__MATERIAL FOR THIS TASK__.
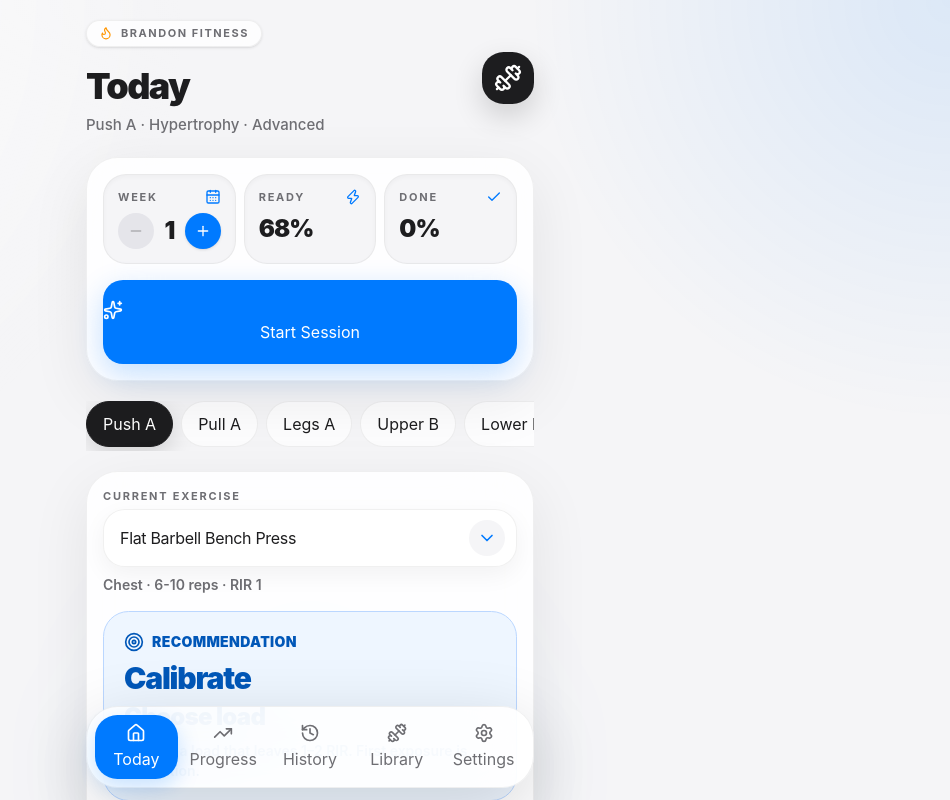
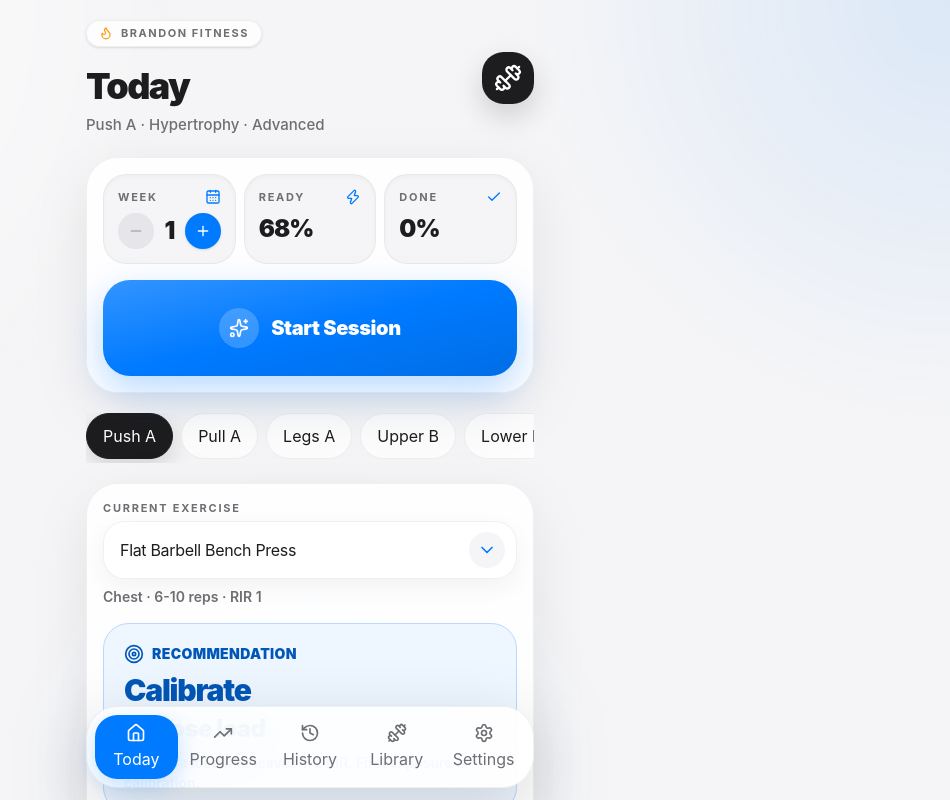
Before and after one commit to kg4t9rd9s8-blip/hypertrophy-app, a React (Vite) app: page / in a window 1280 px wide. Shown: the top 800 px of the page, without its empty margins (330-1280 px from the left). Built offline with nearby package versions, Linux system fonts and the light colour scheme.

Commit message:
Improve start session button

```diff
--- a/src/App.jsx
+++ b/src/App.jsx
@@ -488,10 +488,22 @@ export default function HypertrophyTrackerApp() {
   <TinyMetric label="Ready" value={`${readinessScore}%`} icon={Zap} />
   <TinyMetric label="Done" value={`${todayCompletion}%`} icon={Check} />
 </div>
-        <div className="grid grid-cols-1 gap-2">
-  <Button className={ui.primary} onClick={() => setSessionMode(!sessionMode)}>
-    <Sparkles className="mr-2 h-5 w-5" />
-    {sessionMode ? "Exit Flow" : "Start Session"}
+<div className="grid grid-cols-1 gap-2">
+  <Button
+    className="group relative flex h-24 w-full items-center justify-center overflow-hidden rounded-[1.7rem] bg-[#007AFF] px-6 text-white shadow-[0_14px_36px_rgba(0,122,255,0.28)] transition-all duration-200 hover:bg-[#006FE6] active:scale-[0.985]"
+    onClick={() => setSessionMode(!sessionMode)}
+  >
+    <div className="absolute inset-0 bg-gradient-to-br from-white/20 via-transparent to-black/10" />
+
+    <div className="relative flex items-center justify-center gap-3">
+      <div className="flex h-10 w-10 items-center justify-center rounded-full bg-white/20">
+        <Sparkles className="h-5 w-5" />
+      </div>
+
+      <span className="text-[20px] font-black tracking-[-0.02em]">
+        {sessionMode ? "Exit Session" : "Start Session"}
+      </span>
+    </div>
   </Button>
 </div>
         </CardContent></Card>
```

__TASK DIRECTIONS__. Note every line of the records that holds the word "sessionMode", and copy it.

__REPLY TO THE EXERCISE__.
-  <Button className={ui.primary} onClick={() => setSessionMode(!sessionMode)}>
-    {sessionMode ? "Exit Flow" : "Start Session"}
+    onClick={() => setSessionMode(!sessionMode)}
+        {sessionMode ? "Exit Session" : "Start Session"}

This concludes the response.